For legacy systems, implementation usually takes two to three times as long. The benefits do not end once the system has been installed: upgrades and updates happen automatically and new users can be set up directly via the website without difficulty.
Higher performance – everywhere: Financial applications typically carry a lot of data and internal networks can get overloaded, particularly at month-end when multiple people in multiple geographical locations are all trying to access the same information. This can adversely affect the performance and timeliness of non-SaaS based systems. Even ASP solutions are not optimised for high performance, given the limitations of their architecture and development. So even if your communications infrastructure is not ideal, there should be no challenge with accessing and manipulating data.
Know Your Cloud: SaaS vs. ASP2
It seems that every software provider offers cloud solutions. But do they really? The answer is “no,: despite the claims of salespeople and marketing one-pagers.
The U.S. Department of Commerce’s National Institute of Standards in Technology (NIST) is recognised as the authority for defining what is – and isn’t – cloud. The NIST defines cloud as a model that provides for on-demand access to a shared pool of pooled resources in a multi-tenant model3
The key to cloud is that the service is elastic and measured, meaning that resources can be automatically added or removed to continually offer scalability and optimised performance. The key difference between the ASP versus the cloud model is that for cloud this can be done across the entire user base at the same time, and can span multiple locations in the event of a disaster or business disruption. There is no individual attention required for a specific client’s setup, which obviously would impede the scalability when it comes to important tasks such as maintenance, upgrades or disaster recovery. Cloud software is delivered in a SaaS, not ASP, model and is available to users through their browser and device of choice.
For those of us in treasury, the differences may not be as obvious as to our IT colleagues. Yet even without the benefit of IT’s expertise, the wide chasm between ASP and SaaS is obvious for upgrades, daily support, performance and, most importantly, business continuity. ASP is really not good enough, which is why the most successful software vendors have all rebuilt their solutions as SaaS offerings. Even the investment community agrees, valuing SaaS companies at 8-10x recurring revenue, while ASP and on-premise counterparts rarely achieve even half that valuation, as has been evidenced by recent acquisitions in the treasury system space.

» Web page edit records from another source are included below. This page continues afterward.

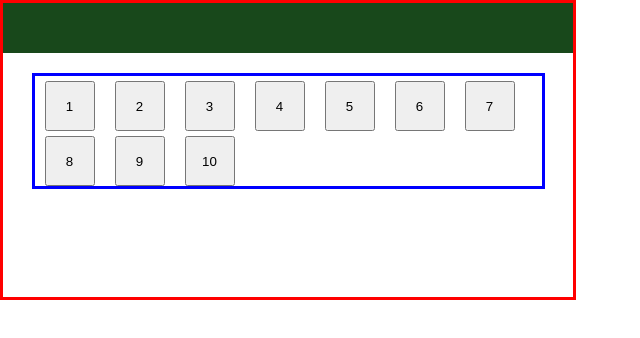
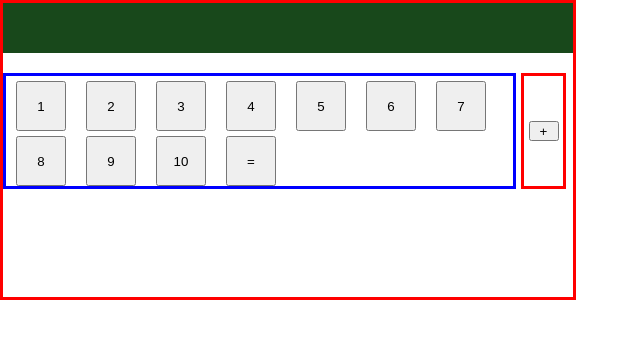
Before and after one commit to Pvictox/Calculator-JS, a plain HTML site: page index.html in a window 1280 px wide. Shown: the whole page, without its empty margins (0-640 px from the left). Drawn offline with Linux system fonts and the light colour scheme.

Commit message:
Adding basic operation Style

```diff
--- a/index.html
+++ b/index.html
@@ -17,6 +17,7 @@
                 <p id="visor-text"></p>
             </div>
             <div id="calc-pad">
+                <div id="calc-pad-number">
                     <button id="1" class="number">1</button>
                     <button id="2" class="number">2</button>
                     <button id="3" class="number">3</button>
@@ -27,7 +28,13 @@
                     <button id="8" class="number">8</button>
                     <button id="9" class="number">9</button>
                     <button id="10" class="number">10</button>
+                    <button id="equals">=</button>
                 </div>
+                <div id="calc-pad-operations">
+                    <button id="plus" class="operation">+</button>
+                </div>
+            </div>
+
         </div>
 
 
--- a/style.css
+++ b/style.css
@@ -21,19 +21,39 @@
 }
 
 #calc-pad{
+    display: flex;
+    flex-direction: row;
+    margin-top: 20px;
+}
+
+#calc-pad-number{
     border: 3px solid blue;
     display: flex;
     flex-wrap: wrap;
     width: 90%;
     align-self: center;
-    margin-top: 20px;
     flex-direction: row;
 }
 
-.number{
+#calc-pad-operations{
+    margin-left: 5px;
+    width: 45px;
+    border: 3px solid red;
+    display: flex;
+    flex-direction: column;
+    justify-content: center;
+    align-items: center;
+}
+
+.number, #equals{
     width: 50px;
     height: 50px;
     margin-left: 10px;
     margin-right: 10px;
     margin-top: 5px;
 }
+
+.operation{
+    width: 30px;
+    height: 20px;
+}
```
Lines whose indentation alone changed are shown as unchanged.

So, although the move to the cloud will undeniably be a step up from an existing solution, be it spreadsheets or server-based, treasury teams should be armed with the knowledge and questions to ask potential vendors. One of those key questions is around viability. The switch to subscription revenue from upfront software license fees is difficult for many small software companies. Small, poorly-capitalised treasury vendors have been acquired one after another in recent years for this very reason. They couldn’t, or wouldn’t, invest appropriately to achieve economies of scale. Ask any treasurer whose software provider was acquired what level of support and product innovation they enjoy.
While the move to the cloud is a compelling argument on many levels, organisations still need to thoroughly review their vendor selection, to ensure it meets their specific requirements. As many treasury departments will be making their first foray into the world of cloud technology, they need to ensure that instead of implementing a solution which could itself border on obsolescence in a couple of years, they future-proof their investment for many years to come.
This article originally appeared in gtnews